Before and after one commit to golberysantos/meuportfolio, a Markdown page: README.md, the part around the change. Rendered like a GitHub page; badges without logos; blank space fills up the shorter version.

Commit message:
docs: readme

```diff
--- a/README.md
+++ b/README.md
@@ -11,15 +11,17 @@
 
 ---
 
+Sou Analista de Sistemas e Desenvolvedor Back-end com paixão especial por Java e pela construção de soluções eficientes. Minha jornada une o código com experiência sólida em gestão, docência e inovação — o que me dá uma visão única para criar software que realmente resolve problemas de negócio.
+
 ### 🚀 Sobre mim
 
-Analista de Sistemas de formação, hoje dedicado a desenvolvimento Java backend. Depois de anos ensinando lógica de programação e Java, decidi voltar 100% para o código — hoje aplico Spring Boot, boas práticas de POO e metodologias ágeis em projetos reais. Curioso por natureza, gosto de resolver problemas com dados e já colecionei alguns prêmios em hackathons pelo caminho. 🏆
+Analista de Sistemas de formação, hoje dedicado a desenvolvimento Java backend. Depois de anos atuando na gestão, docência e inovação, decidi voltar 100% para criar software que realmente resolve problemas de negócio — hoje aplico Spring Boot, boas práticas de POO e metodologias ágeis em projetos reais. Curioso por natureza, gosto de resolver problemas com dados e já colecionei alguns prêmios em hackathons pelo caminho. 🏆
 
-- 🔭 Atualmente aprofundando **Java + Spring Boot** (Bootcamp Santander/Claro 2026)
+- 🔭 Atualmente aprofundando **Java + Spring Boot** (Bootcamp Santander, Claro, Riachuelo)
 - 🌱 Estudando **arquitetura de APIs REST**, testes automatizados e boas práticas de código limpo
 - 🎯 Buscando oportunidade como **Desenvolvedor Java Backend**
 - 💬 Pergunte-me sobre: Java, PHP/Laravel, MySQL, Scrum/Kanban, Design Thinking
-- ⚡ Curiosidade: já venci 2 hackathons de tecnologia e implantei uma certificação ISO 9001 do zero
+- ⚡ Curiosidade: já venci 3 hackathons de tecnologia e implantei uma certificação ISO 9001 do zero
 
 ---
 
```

************

INSTRUCTIONS TO FOLLOW: Across the entries above, how many lines contain the string "Java"? The number alone is the answer.

RESULT: 7